_Exercise material_:

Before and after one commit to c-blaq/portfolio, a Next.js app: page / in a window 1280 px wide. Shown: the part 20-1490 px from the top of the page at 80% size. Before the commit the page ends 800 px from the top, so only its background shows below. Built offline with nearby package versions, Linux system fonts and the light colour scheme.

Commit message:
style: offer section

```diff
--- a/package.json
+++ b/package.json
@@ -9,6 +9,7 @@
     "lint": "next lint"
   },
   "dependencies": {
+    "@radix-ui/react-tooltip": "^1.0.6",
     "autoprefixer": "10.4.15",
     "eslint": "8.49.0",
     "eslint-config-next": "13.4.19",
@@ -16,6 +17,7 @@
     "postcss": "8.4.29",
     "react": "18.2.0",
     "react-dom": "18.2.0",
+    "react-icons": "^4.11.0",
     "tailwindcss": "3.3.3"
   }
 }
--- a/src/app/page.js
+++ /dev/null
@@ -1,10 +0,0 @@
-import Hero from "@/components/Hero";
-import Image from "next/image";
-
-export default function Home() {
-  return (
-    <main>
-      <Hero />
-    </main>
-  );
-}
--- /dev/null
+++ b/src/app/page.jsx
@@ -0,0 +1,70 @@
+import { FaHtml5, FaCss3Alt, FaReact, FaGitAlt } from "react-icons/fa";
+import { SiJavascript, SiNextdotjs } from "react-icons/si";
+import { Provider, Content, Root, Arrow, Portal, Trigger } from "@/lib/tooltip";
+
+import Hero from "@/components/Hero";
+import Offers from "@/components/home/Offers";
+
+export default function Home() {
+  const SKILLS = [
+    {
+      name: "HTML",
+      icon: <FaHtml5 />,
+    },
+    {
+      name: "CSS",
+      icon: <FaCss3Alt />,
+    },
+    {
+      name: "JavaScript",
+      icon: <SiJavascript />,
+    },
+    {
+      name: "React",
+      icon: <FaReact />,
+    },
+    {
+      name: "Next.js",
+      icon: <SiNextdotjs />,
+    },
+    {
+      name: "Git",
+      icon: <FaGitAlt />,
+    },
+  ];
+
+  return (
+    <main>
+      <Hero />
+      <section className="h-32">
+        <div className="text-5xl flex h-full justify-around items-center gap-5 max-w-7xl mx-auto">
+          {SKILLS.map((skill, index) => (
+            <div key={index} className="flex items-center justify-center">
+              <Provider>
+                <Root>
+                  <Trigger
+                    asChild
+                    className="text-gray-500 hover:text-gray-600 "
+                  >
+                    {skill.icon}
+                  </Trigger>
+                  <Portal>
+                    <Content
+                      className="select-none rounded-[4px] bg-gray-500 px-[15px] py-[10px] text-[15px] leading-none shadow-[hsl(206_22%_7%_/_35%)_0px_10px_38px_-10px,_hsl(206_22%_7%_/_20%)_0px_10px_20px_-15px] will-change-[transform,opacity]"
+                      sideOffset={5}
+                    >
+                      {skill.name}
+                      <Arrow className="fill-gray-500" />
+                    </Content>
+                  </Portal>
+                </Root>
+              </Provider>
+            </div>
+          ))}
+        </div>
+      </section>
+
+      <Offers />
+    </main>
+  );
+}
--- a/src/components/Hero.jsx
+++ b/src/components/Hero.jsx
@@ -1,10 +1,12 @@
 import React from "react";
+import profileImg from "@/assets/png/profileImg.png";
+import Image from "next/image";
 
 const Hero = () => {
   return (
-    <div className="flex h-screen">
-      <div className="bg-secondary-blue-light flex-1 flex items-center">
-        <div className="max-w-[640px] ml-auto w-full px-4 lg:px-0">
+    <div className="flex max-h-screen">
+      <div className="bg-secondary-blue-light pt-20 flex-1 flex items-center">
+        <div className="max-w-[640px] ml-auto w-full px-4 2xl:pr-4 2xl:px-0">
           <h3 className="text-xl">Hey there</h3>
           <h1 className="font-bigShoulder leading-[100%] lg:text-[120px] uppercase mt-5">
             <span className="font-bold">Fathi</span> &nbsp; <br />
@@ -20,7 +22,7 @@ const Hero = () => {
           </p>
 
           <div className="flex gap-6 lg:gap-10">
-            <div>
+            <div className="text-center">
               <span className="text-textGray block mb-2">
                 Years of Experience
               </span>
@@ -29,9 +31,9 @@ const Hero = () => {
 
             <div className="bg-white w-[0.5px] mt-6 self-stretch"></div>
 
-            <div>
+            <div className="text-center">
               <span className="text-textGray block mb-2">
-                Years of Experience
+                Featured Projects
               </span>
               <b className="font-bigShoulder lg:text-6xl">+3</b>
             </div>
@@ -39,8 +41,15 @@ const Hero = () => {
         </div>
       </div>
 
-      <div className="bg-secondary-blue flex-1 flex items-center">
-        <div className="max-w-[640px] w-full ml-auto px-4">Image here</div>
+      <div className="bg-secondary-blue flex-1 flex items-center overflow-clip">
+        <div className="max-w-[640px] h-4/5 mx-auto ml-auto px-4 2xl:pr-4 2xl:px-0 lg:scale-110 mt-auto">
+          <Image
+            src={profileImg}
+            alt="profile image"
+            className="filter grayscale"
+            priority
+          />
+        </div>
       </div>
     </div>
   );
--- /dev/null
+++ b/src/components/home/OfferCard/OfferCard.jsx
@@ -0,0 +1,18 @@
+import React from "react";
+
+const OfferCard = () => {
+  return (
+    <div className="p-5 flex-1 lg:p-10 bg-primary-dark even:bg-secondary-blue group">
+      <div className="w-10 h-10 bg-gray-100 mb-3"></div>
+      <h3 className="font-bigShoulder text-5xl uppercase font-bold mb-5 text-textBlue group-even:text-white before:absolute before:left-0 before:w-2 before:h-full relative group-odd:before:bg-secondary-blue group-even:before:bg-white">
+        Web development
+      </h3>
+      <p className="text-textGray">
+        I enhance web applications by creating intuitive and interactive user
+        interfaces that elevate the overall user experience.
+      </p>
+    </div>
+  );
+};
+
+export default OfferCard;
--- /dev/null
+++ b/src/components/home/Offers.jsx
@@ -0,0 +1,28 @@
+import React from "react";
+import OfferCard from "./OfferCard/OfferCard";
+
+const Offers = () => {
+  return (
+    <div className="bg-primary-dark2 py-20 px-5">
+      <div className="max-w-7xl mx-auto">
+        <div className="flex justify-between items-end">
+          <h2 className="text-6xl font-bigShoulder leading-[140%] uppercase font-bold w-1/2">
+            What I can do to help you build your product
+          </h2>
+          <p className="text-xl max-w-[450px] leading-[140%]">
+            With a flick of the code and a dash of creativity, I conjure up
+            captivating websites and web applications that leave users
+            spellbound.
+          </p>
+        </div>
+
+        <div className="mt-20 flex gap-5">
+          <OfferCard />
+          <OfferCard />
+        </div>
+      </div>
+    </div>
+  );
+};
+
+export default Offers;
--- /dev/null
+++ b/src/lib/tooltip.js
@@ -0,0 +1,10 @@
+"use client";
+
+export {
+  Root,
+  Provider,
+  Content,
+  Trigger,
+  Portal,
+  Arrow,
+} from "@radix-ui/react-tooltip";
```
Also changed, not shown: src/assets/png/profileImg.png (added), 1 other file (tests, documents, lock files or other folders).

_Your task_: The whole listing above, line by line, is to be retyped exactly.

_Response to the task_:
Before and after one commit to c-blaq/portfolio, a Next.js app: page / in a window 1280 px wide. Shown: the part 20-1490 px from the top of the page at 80% size. Before the commit the page ends 800 px from the top, so only its background shows below. Built offline with nearby package versions, Linux system fonts and the light colour scheme.

Commit message:
style: offer section

```diff
--- a/package.json
+++ b/package.json
@@ -9,6 +9,7 @@
     "lint": "next lint"
   },
   "dependencies": {
+    "@radix-ui/react-tooltip": "^1.0.6",
     "autoprefixer": "10.4.15",
     "eslint": "8.49.0",
     "eslint-config-next": "13.4.19",
@@ -16,6 +17,7 @@
     "postcss": "8.4.29",
     "react": "18.2.0",
     "react-dom": "18.2.0",
+    "react-icons": "^4.11.0",
     "tailwindcss": "3.3.3"
   }
 }
--- a/src/app/page.js
+++ /dev/null
@@ -1,10 +0,0 @@
-import Hero from "@/components/Hero";
-import Image from "next/image";
-
-export default function Home() {
-  return (
-    <main>
-      <Hero />
-    </main>
-  );
-}
--- /dev/null
+++ b/src/app/page.jsx
@@ -0,0 +1,70 @@
+import { FaHtml5, FaCss3Alt, FaReact, FaGitAlt } from "react-icons/fa";
+import { SiJavascript, SiNextdotjs } from "react-icons/si";
+import { Provider, Content, Root, Arrow, Portal, Trigger } from "@/lib/tooltip";
+
+import Hero from "@/components/Hero";
+import Offers from "@/components/home/Offers";
+
+export default function Home() {
+  const SKILLS = [
+    {
+      name: "HTML",
+      icon: <FaHtml5 />,
+    },
+    {
+      name: "CSS",
+      icon: <FaCss3Alt />,
+    },
+    {
+      name: "JavaScript",
+      icon: <SiJavascript />,
+    },
+    {
+      name: "React",
+      icon: <FaReact />,
+    },
+    {
+      name: "Next.js",
+      icon: <SiNextdotjs />,
+    },
+    {
+      name: "Git",
+      icon: <FaGitAlt />,
+    },
+  ];
+
+  return (
+    <main>
+      <Hero />
+      <section className="h-32">
+        <div className="text-5xl flex h-full justify-around items-center gap-5 max-w-7xl mx-auto">
+          {SKILLS.map((skill, index) => (
+            <div key={index} className="flex items-center justify-center">
+              <Provider>
+                <Root>
+                  <Trigger
+                    asChild
+                    className="text-gray-500 hover:text-gray-600 "
+                  >
+                    {skill.icon}
+                  </Trigger>
+                  <Portal>
+                    <Content
+                      className="select-none rounded-[4px] bg-gray-500 px-[15px] py-[10px] text-[15px] leading-none shadow-[hsl(206_22%_7%_/_35%)_0px_10px_38px_-10px,_hsl(206_22%_7%_/_20%)_0px_10px_20px_-15px] will-change-[transform,opacity]"
+                      sideOffset={5}
+                    >
+                      {skill.name}
+                      <Arrow className="fill-gray-500" />
+                    </Content>
+                  </Portal>
+                </Root>
+              </Provider>
+            </div>
+          ))}
+        </div>
+      </section>
+
+      <Offers />
+    </main>
+  );
+}
--- a/src/components/Hero.jsx
+++ b/src/components/Hero.jsx
@@ -1,10 +1,12 @@
 import React from "react";
+import profileImg from "@/assets/png/profileImg.png";
+import Image from "next/image";
 
 const Hero = () => {
   return (
-    <div className="flex h-screen">
-      <div className="bg-secondary-blue-light flex-1 flex items-center">
-        <div className="max-w-[640px] ml-auto w-full px-4 lg:px-0">
+    <div className="flex max-h-screen">
+      <div className="bg-secondary-blue-light pt-20 flex-1 flex items-center">
+        <div className="max-w-[640px] ml-auto w-full px-4 2xl:pr-4 2xl:px-0">
           <h3 className="text-xl">Hey there</h3>
           <h1 className="font-bigShoulder leading-[100%] lg:text-[120px] uppercase mt-5">
             <span className="font-bold">Fathi</span> &nbsp; <br />
@@ -20,7 +22,7 @@ const Hero = () => {
           </p>
 
           <div className="flex gap-6 lg:gap-10">
-            <div>
+            <div className="text-center">
               <span className="text-textGray block mb-2">
                 Years of Experience
               </span>
@@ -29,9 +31,9 @@ const Hero = () => {
 
             <div className="bg-white w-[0.5px] mt-6 self-stretch"></div>
 
-            <div>
+            <div className="text-center">
               <span className="text-textGray block mb-2">
-                Years of Experience
+                Featured Projects
               </span>
               <b className="font-bigShoulder lg:text-6xl">+3</b>
             </div>
@@ -39,8 +41,15 @@ const Hero = () => {
         </div>
       </div>
 
-      <div className="bg-secondary-blue flex-1 flex items-center">
-        <div className="max-w-[640px] w-full ml-auto px-4">Image here</div>
+      <div className="bg-secondary-blue flex-1 flex items-center overflow-clip">
+        <div className="max-w-[640px] h-4/5 mx-auto ml-auto px-4 2xl:pr-4 2xl:px-0 lg:scale-110 mt-auto">
+          <Image
+            src={profileImg}
+            alt="profile image"
+            className="filter grayscale"
+            priority
+          />
+        </div>
       </div>
     </div>
   );
--- /dev/null
+++ b/src/components/home/OfferCard/OfferCard.jsx
@@ -0,0 +1,18 @@
+import React from "react";
+
+const OfferCard = () => {
+  return (
+    <div className="p-5 flex-1 lg:p-10 bg-primary-dark even:bg-secondary-blue group">
+      <div className="w-10 h-10 bg-gray-100 mb-3"></div>
+      <h3 className="font-bigShoulder text-5xl uppercase font-bold mb-5 text-textBlue group-even:text-white before:absolute before:left-0 before:w-2 before:h-full relative group-odd:before:bg-secondary-blue group-even:before:bg-white">
+        Web development
+      </h3>
+      <p className="text-textGray">
+        I enhance web applications by creating intuitive and interactive user
+        interfaces that elevate the overall user experience.
+      </p>
+    </div>
+  );
+};
+
+export default OfferCard;
--- /dev/null
+++ b/src/components/home/Offers.jsx
@@ -0,0 +1,28 @@
+import React from "react";
+import OfferCard from "./OfferCard/OfferCard";
+
+const Offers = () => {
+  return (
+    <div className="bg-primary-dark2 py-20 px-5">
+      <div className="max-w-7xl mx-auto">
+        <div className="flex justify-between items-end">
+          <h2 className="text-6xl font-bigShoulder leading-[140%] uppercase font-bold w-1/2">
+            What I can do to help you build your product
+          </h2>
+          <p className="text-xl max-w-[450px] leading-[140%]">
+            With a flick of the code and a dash of creativity, I conjure up
+            captivating websites and web applications that leave users
+            spellbound.
+          </p>
+        </div>
+
+        <div className="mt-20 flex gap-5">
+          <OfferCard />
+          <OfferCard />
+        </div>
+      </div>
+    </div>
+  );
+};
+
+export default Offers;
--- /dev/null
+++ b/src/lib/tooltip.js
@@ -0,0 +1,10 @@
+"use client";
+
+export {
+  Root,
+  Provider,
+  Content,
+  Trigger,
+  Portal,
+  Arrow,
+} from "@radix-ui/react-tooltip";
```
Also changed, not shown: src/assets/png/profileImg.png (added), 1 other file (tests, documents, lock files or other folders).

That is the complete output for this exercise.